The Federal Government has announced the Not Criminally Responsible Reform Act
that proposes changes to the ‘Not Criminally Responsible
on Account of Mental Disorder (NCR)’ process.
If passed, this Act will represent a shift in how Canada views and treats a vulnerable
minority of people with mental illness.
NCR is a historical and important legal defense. It recognizes that in some situations mental
illness results in a criminal act. The
bar is high for using this defense. In Ontario, only .001% of
people charged with a Criminal Code violation are judged NCR. When the defense is used though, media
coverage can be prominent and emotional responses are common.
The Bill has three major elements:
- Victim rights to
information and involvement in the process are increased.
- A ‘high risk’
patient group is created. This group is
subject to more controls and less frequent review of their condition by the
- The issues that Review
Boards must balance in evaluating those accused and NCR are changed and public
safety is deemed paramount.
Here are some facts. Public safety is already a critical part of decision making in this
situation. As well, high-risk patients are
already detained in high secure forensic units until a clinical assessment and
a Review Board decision deem them fit for a medium secure unit. Currently, NCR
individuals already receive treatment and rehabilitation for their mental
illness, and rates of recidivism are very low.
Three high profile cases have driven these reforms. These
tragic examples have caused terrible suffering to the victims. However, none of these instances involved a decision
that resulted in a compromise of public safety.
So, has the new legislation even addressed the right
Does an NCR system that de-emphasizes treatment and
rehabilitation in favor of punishment help anyone? More restrictive processes will detain
individuals longer and in higher secure units than is necessary. Considering
that these individuals have been found NCR because of a mental illness, is this
approach effective, necessary or fair?
Forensic mental health should not be punitive - keeping
people in hospital for three years without review shifts the focus from
recovery to incarceration. At CAMH, we want
forensic patients to be active in their treatment and rehabilitation. We want them to take responsibility for
recovery and have the comprehensive and coordinated care that enables them to be
faithful to their treatment plans after discharge.
Many of the changes in the Act were understandably driven by
the experiences of victims of mentally ill offenders. I’m deeply respectful of the impact of their
suffering and agree that their needs must be given careful consideration.
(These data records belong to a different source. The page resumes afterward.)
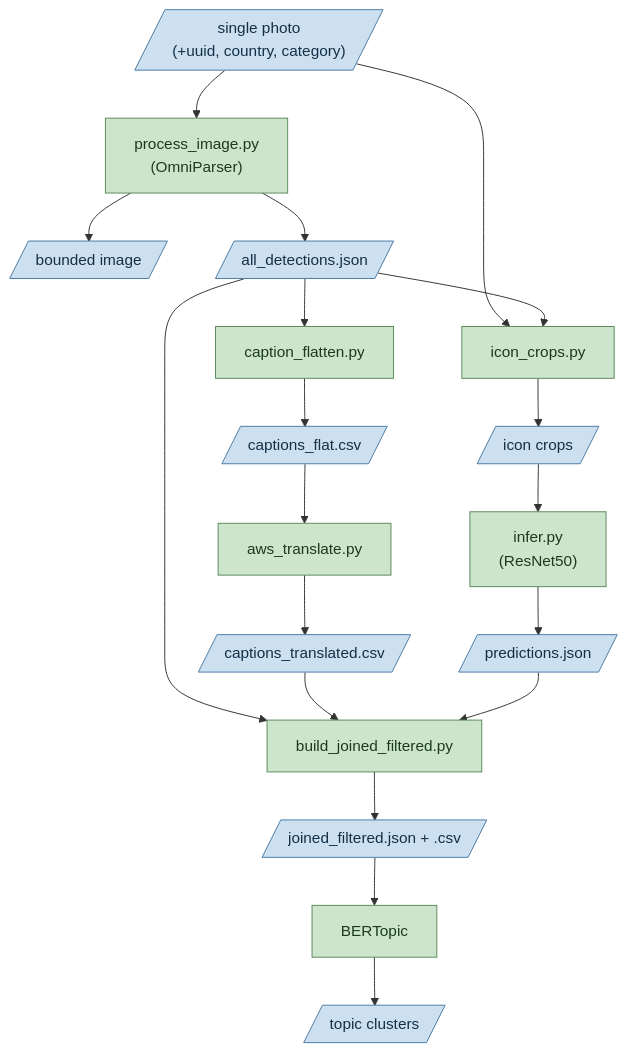
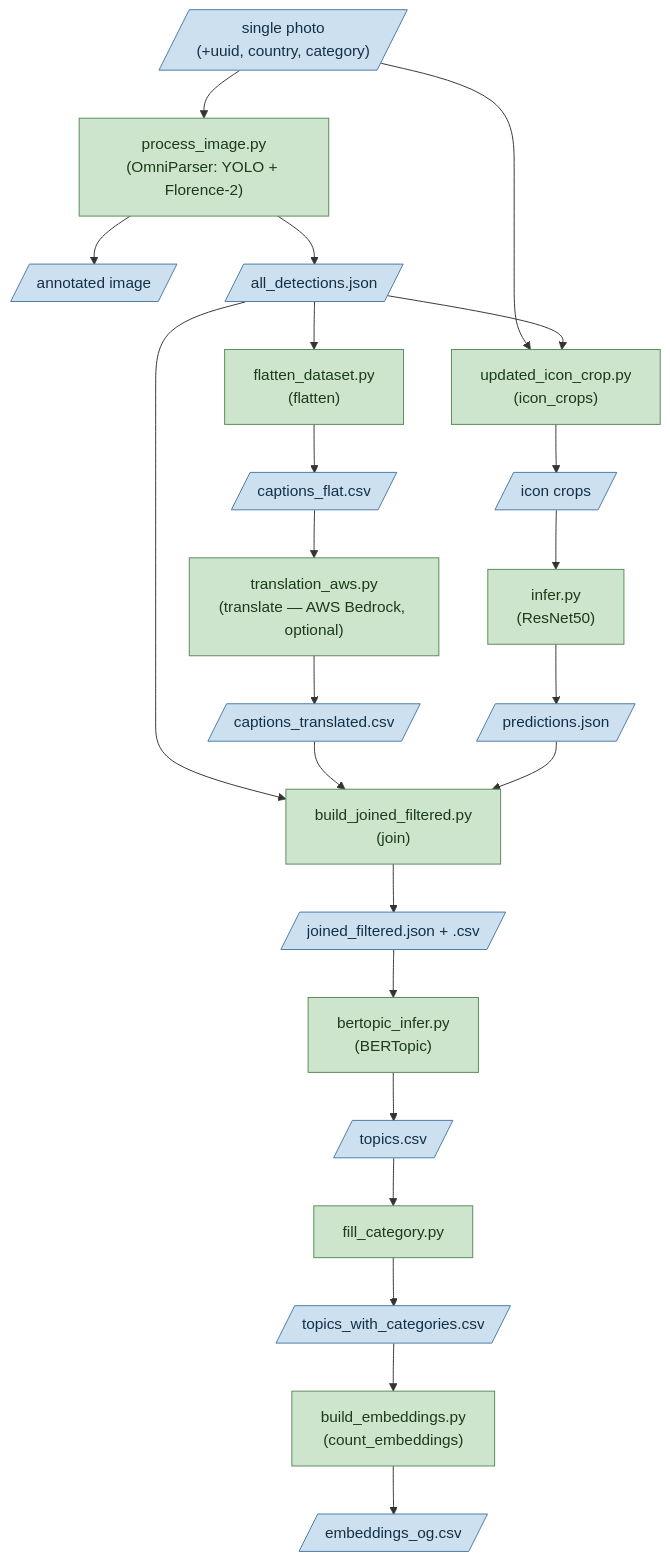
The diagram in README.md (Esha-Gore/infographic_model), drawn with Mermaid before and after one commit. The commit also changed other lines of this file and 8 other files, not shown here.

````diff
--- a/README.md
+++ b/README.md
@@ -5,29 +5,33 @@
 ```mermaid
 flowchart TD
     C[/"single photo<br/>(+uuid, country, category)"/] --> P
-    P["process_image.py<br/>(OmniParser)"] --> BI[/"bounded image"/]
+    P["process_image.py<br/>(OmniParser: YOLO + Florence-2)"] --> BI[/"annotated image"/]
     P --> AD[/"all_detections.json"/]
 
-    AD --> CR["icon_crops.py"]
+    AD --> CR["updated_icon_crop.py<br/>(icon_crops)"]
     C --> CR
     CR --> CROPS[/"icon crops"/]
     CROPS --> RN["infer.py<br/>(ResNet50)"]
     RN --> PRED[/"predictions.json"/]
 
-    AD --> CF["caption_flatten.py"]
+    AD --> CF["flatten_dataset.py<br/>(flatten)"]
     CF --> FLAT[/"captions_flat.csv"/]
-    FLAT --> AWS["aws_translate.py"]
+    FLAT --> AWS["translation_aws.py<br/>(translate — AWS Bedrock, optional)"]
     AWS --> TRANS[/"captions_translated.csv"/]
 
-    PRED --> BJ["build_joined_filtered.py"]
+    PRED --> BJ["build_joined_filtered.py<br/>(join)"]
     TRANS --> BJ
     AD --> BJ
     BJ --> JF[/"joined_filtered.json + .csv"/]
-    JF --> BT["BERTopic"]
-    BT --> TOPICS[/"topic clusters"/]
+    JF --> BT["bertopic_infer.py<br/>(BERTopic)"]
+    BT --> TOP[/"topics.csv"/]
+    TOP --> FC["fill_category.py"]
+    FC --> TWC[/"topics_with_categories.csv"/]
+    TWC --> CE["build_embeddings.py<br/>(count_embeddings)"]
+    CE --> EMB[/"embeddings_og.csv"/]
 
     classDef script fill:#cce5cc,stroke:#5a8a5a,color:#1b3b1b;
     classDef data fill:#cce0f0,stroke:#4a7aa5,color:#143047;
-    class P,CR,RN,CF,AWS,BJ,BT script;
-    class C,BI,AD,CROPS,PRED,FLAT,TRANS,JF,TOPICS data;
+    class P,CR,RN,CF,AWS,BJ,BT,FC,CE script;
+    class C,BI,AD,CROPS,PRED,FLAT,TRANS,JF,TOP,TWC,EMB data;
 ```
````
I also recognize the importance of public
safety. What’s missing is a robust
discussion of the need to balance the rights of all parties involved.
We need to do all we can to make sure that this takes place
in the coming weeks.